| INPUT FOR THIS TASK |
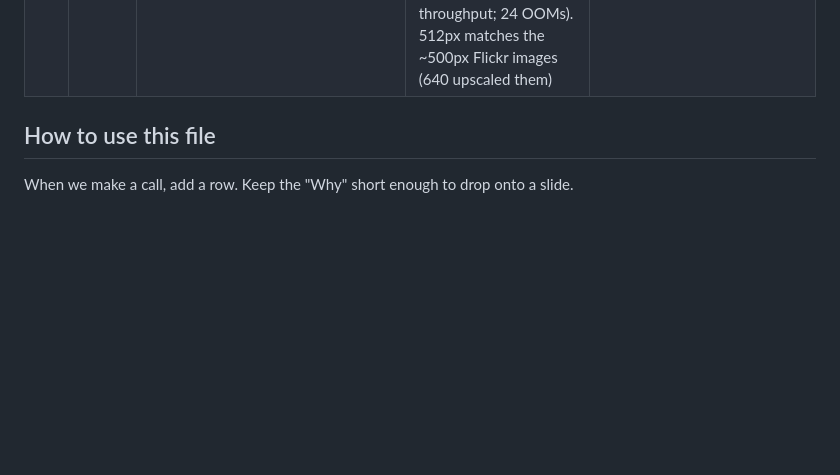
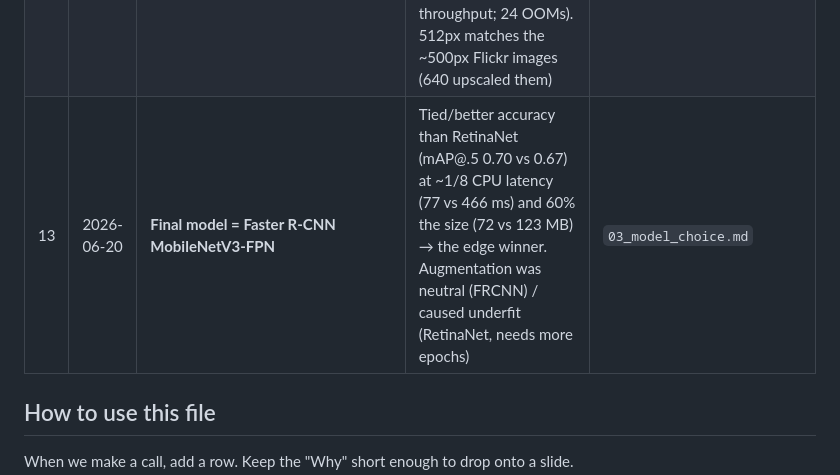
Before and after one commit to ElayBarLev/CompVision, a Markdown page: docs/decisions_log.md, the part around the change. Drawn GitHub-style; blank space fills up the shorter version.

```diff
--- a/docs/decisions_log.md
+++ b/docs/decisions_log.md
@@ -17,6 +17,7 @@ and to each other. Newest at the bottom.
 | 10 | 2026-06-20 | **Ensemble was required, not just nicer** | After the 5000-img run: OD-only gave vehicle val=98 (**SHORT** of 100); ensemble gave 138 (**OK**). The ensemble cleanup is what lets us meet the per-class minimum | `07_annotation_method.md` |
 | 11 | 2026-06-20 | First-pass training on a **750/class subset** (1354 imgs), **15 epochs** | Fast iteration to pick the winning arch + see raw-vs-aug; we retrain the winner on the full dataset with tuned epochs later | `03_model_choice.md` |
 | 12 | 2026-06-20 | **Faster R-CNN trained without AMP**; RetinaNet with AMP. **batch 16, 512px** | Measured: Faster R-CNN + autocast = 15 s/batch (pathological box-op fp16 path); no-AMP = 0.43 s/batch. RetinaNet+AMP fine. batch 16 ≈ 6 GB (best throughput; 24 OOMs). 512px matches the ~500px Flickr images (640 upscaled them) | — |
+| 13 | 2026-06-20 | **Final model = Faster R-CNN MobileNetV3-FPN** | Tied/better accuracy than RetinaNet (mAP@.5 0.70 vs 0.67) at ~1/8 CPU latency (77 vs 466 ms) and 60% the size (72 vs 123 MB) → the edge winner. Augmentation was neutral (FRCNN) / caused underfit (RetinaNet, needs more epochs) | `03_model_choice.md` |
 
 ## How to use this file
 When we make a call, add a row. Keep the "Why" short enough to drop onto a slide.
```
Also changed, not shown: docs/03_model_choice.md (+27 -3 lines).
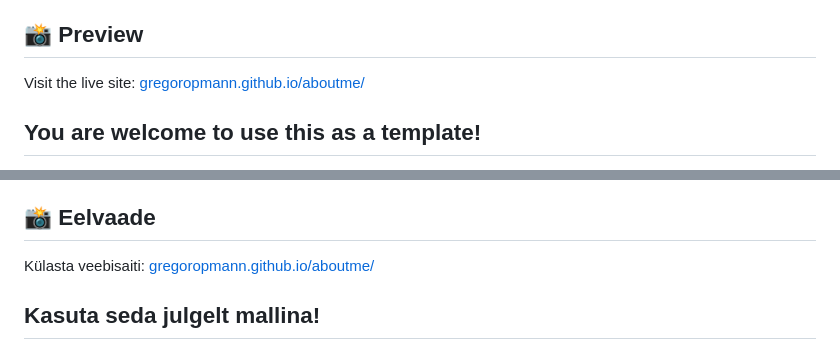
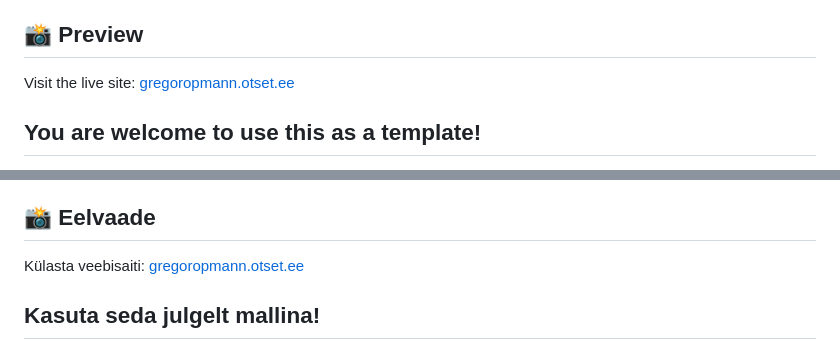
Before and after one commit to 0x1grexo/mywebsite, a Markdown page: README.md, 2 parts joined by grey strips. GitHub-like rendering.

```diff
--- a/README.md
+++ b/README.md
@@ -14,7 +14,7 @@ A high-performance, responsive portfolio website built with a focus on optimizat
 * **Tools:** VS Code, GitHub Pages, Google Analytics
 
 ## 📸 Preview
-Visit the live site: [gregoropmann.github.io/aboutme/](https://gregoropmann.github.io/aboutme/)
+Visit the live site: [gregoropmann.otset.ee](https://gregoropmann.otset.ee)
 
 ## You are welcome to use this as a template!
 1. Download the 'aboutme-main.zip' [Download ZIP](https://github.com/gregoropmann/aboutme/archive/refs/heads/main.zip)
@@ -45,7 +45,7 @@ Kõrge jõudlusega reageeriv portfoolio-veebisait, mille loomisel on keskendutud
 * **Tööriistad:** VS Code, GitHub Pages, Google Analytics
 
 ## 📸 Eelvaade
-Külasta veebisaiti: [gregoropmann.github.io/aboutme/](https://gregoropmann.github.io/aboutme/)
+Külasta veebisaiti: [gregoropmann.otset.ee](https://gregoropmann.otset.ee)
 
 ## Kasuta seda julgelt mallina!
 1. Lae alla 'aboutme-main.zip'  [Lae alla ZIP](https://github.com/gregoropmann/aboutme/archive/refs/heads/main.zip)
```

| EXERCISE DIRECTIONS |
Go through the lines above and write each one out verbatim, skipping the pictures.

| OUTPUT OF THE TASK |
Before and after one commit to ElayBarLev/CompVision, a Markdown page: docs/decisions_log.md, the part around the change. Drawn GitHub-style; blank space fills up the shorter version.

```diff
--- a/docs/decisions_log.md
+++ b/docs/decisions_log.md
@@ -17,6 +17,7 @@ and to each other. Newest at the bottom.
 | 10 | 2026-06-20 | **Ensemble was required, not just nicer** | After the 5000-img run: OD-only gave vehicle val=98 (**SHORT** of 100); ensemble gave 138 (**OK**). The ensemble cleanup is what lets us meet the per-class minimum | `07_annotation_method.md` |
 | 11 | 2026-06-20 | First-pass training on a **750/class subset** (1354 imgs), **15 epochs** | Fast iteration to pick the winning arch + see raw-vs-aug; we retrain the winner on the full dataset with tuned epochs later | `03_model_choice.md` |
 | 12 | 2026-06-20 | **Faster R-CNN trained without AMP**; RetinaNet with AMP. **batch 16, 512px** | Measured: Faster R-CNN + autocast = 15 s/batch (pathological box-op fp16 path); no-AMP = 0.43 s/batch. RetinaNet+AMP fine. batch 16 ≈ 6 GB (best throughput; 24 OOMs). 512px matches the ~500px Flickr images (640 upscaled them) | — |
+| 13 | 2026-06-20 | **Final model = Faster R-CNN MobileNetV3-FPN** | Tied/better accuracy than RetinaNet (mAP@.5 0.70 vs 0.67) at ~1/8 CPU latency (77 vs 466 ms) and 60% the size (72 vs 123 MB) → the edge winner. Augmentation was neutral (FRCNN) / caused underfit (RetinaNet, needs more epochs) | `03_model_choice.md` |
 
 ## How to use this file
 When we make a call, add a row. Keep the "Why" short enough to drop onto a slide.
```
Also changed, not shown: docs/03_model_choice.md (+27 -3 lines).
Before and after one commit to 0x1grexo/mywebsite, a Markdown page: README.md, 2 parts joined by grey strips. GitHub-like rendering.

```diff
--- a/README.md
+++ b/README.md
@@ -14,7 +14,7 @@ A high-performance, responsive portfolio website built with a focus on optimizat
 * **Tools:** VS Code, GitHub Pages, Google Analytics
 
 ## 📸 Preview
-Visit the live site: [gregoropmann.github.io/aboutme/](https://gregoropmann.github.io/aboutme/)
+Visit the live site: [gregoropmann.otset.ee](https://gregoropmann.otset.ee)
 
 ## You are welcome to use this as a template!
 1. Download the 'aboutme-main.zip' [Download ZIP](https://github.com/gregoropmann/aboutme/archive/refs/heads/main.zip)
@@ -45,7 +45,7 @@ Kõrge jõudlusega reageeriv portfoolio-veebisait, mille loomisel on keskendutud
 * **Tööriistad:** VS Code, GitHub Pages, Google Analytics
 
 ## 📸 Eelvaade
-Külasta veebisaiti: [gregoropmann.github.io/aboutme/](https://gregoropmann.github.io/aboutme/)
+Külasta veebisaiti: [gregoropmann.otset.ee](https://gregoropmann.otset.ee)
 
 ## Kasuta seda julgelt mallina!
 1. Lae alla 'aboutme-main.zip'  [Lae alla ZIP](https://github.com/gregoropmann/aboutme/archive/refs/heads/main.zip)
```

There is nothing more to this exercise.